With several Covid-19 vaccine programmes already well into phase II trials, yesterday’s tie-up between Glaxosmithkline and Mitsubishi Tanabe's Canadian subsidiary Medicago is a late entrant to this race. The project will combine Medicago's recombinant coronavirus virus-like particles – designed to mimic the structure of the virus, thus priming the immune system – with Glaxo’s pandemic adjuvant. Phase I trials of three doses of the particles combined with Glaxo’s adjuvant and, in parallel, an adjuvant from another company, are planned to start mid-month. If the partners’ schedule of launching the vaccine in the first half of 2021 and producing 100 million doses by the end of next year looks aggressive it is nothing compared with their longer-term plans: Medicago is building a production base in Quebec intended to yield a billion doses a year from 2023. What Glaxo’s move says about its belief in its other Covid-19 vaccine programmes, one in partnership with Sanofi and another with China's Clover Biopharmaceuticals and Dynavax, is open to interpretation. Still, if any other parties are interested in getting a piece of this new project, the tobacco firm Philip Morris says it is interested in selling the one-third stake it owns in Medicago.

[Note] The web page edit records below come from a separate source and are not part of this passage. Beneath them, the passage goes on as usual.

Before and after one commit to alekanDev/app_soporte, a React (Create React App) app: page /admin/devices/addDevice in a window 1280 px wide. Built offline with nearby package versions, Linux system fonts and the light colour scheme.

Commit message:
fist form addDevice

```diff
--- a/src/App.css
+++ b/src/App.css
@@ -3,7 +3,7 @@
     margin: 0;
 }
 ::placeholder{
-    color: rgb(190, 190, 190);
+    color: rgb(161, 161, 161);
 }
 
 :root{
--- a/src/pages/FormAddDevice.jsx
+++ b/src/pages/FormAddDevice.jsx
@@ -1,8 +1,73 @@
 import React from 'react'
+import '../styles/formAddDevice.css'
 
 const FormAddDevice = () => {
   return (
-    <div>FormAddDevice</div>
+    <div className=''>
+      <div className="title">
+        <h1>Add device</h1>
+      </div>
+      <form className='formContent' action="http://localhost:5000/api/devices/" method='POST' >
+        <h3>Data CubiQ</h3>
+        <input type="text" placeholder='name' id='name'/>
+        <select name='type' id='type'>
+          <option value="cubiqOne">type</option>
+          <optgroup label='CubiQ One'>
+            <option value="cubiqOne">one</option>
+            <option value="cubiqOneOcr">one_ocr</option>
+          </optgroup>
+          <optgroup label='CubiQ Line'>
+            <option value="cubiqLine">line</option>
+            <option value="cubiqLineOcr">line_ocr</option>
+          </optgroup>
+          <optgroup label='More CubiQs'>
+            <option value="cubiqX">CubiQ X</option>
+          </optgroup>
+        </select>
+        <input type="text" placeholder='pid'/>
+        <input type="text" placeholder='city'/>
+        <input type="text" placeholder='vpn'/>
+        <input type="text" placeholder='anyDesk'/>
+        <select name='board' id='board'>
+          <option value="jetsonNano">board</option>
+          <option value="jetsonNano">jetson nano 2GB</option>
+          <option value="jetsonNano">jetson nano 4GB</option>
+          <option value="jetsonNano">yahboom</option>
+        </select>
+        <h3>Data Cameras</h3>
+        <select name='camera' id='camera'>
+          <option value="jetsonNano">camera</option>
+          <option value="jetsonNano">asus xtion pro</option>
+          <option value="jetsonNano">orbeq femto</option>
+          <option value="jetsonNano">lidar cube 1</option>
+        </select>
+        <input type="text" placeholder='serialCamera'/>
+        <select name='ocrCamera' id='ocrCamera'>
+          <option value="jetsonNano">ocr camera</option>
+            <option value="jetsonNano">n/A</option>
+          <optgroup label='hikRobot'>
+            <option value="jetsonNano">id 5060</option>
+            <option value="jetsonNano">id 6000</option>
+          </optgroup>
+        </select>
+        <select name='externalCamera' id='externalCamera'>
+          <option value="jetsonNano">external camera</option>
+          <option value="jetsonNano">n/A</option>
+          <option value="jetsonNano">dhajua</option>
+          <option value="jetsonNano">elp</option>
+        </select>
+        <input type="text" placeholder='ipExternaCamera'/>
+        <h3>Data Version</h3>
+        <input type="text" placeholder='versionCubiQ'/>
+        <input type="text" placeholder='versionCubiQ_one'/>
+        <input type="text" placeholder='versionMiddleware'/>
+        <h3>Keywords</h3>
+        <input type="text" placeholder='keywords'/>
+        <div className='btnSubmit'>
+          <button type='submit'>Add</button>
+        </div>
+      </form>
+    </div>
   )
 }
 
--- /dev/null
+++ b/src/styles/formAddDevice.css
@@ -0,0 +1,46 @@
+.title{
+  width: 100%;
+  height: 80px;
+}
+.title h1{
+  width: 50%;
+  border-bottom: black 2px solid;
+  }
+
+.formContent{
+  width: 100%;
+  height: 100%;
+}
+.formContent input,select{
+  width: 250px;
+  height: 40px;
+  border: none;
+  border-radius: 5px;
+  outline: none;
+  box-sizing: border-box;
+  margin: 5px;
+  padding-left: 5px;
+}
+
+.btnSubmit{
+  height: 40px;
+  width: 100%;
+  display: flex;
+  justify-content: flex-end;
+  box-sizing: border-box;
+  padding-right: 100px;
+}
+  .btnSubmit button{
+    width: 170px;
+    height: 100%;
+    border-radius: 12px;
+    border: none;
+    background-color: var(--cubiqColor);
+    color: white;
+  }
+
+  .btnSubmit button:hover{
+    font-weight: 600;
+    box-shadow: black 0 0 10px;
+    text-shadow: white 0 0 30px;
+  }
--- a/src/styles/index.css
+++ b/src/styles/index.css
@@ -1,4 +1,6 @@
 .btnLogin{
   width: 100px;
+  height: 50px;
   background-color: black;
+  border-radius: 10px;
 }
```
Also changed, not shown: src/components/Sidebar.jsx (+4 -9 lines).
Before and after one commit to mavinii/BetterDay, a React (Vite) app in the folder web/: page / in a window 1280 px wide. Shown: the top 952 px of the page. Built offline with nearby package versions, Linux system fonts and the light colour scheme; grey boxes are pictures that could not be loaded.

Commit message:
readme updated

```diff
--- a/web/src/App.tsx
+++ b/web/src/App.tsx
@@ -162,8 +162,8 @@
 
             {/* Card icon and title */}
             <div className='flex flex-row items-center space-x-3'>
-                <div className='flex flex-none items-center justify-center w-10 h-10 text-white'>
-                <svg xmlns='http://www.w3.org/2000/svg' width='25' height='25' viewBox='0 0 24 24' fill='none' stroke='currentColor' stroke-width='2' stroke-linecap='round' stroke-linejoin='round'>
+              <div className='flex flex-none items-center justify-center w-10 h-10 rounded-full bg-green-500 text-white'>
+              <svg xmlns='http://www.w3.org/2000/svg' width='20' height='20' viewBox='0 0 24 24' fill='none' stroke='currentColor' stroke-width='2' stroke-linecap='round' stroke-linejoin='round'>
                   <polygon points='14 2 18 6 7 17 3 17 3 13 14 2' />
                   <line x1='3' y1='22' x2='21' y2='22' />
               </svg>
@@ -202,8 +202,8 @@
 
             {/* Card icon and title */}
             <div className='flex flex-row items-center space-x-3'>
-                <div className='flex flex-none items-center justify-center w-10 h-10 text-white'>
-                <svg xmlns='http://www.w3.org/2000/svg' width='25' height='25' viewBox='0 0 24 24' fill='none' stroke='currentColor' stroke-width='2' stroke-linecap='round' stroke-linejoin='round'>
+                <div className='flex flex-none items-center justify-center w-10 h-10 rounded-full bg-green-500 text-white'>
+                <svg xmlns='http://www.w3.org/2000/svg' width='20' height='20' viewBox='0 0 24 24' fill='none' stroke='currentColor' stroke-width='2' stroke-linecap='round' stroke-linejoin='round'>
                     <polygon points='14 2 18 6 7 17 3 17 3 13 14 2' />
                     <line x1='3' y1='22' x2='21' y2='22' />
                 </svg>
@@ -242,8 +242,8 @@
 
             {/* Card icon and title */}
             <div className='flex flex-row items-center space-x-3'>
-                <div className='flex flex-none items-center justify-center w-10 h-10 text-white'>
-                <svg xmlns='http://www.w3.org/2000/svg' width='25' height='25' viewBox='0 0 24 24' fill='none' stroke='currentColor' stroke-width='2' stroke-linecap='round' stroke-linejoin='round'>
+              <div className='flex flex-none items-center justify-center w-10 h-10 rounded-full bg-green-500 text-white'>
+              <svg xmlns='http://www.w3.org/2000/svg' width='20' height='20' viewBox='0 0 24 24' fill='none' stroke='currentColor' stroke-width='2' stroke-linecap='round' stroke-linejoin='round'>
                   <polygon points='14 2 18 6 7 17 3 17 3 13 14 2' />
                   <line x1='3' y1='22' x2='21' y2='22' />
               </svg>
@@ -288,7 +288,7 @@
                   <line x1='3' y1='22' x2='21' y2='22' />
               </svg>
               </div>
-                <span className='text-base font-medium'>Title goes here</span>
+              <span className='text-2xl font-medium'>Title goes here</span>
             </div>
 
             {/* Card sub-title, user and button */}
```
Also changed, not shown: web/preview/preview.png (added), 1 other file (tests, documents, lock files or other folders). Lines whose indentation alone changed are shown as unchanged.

|Glaxo's Covid-19 vaccine programmes|
|Dynavax & Clover||SCB-2019||Trimerised fusion protein||Ph 1 data possible Aug 2020; ph 2b/3 planned for end 2020|
|Sanofi||Unnamed||S-protein antigen||Ph 1 planned for H2 2020; launch planned for H2 2021|
|Medicago (Mitsubishi Tanabe)||Unnamed||Coronavirus virus-like particles||Ph 1 planned for mid-Jul 2020; launch planned for H1 2021|
|Source: company statements.|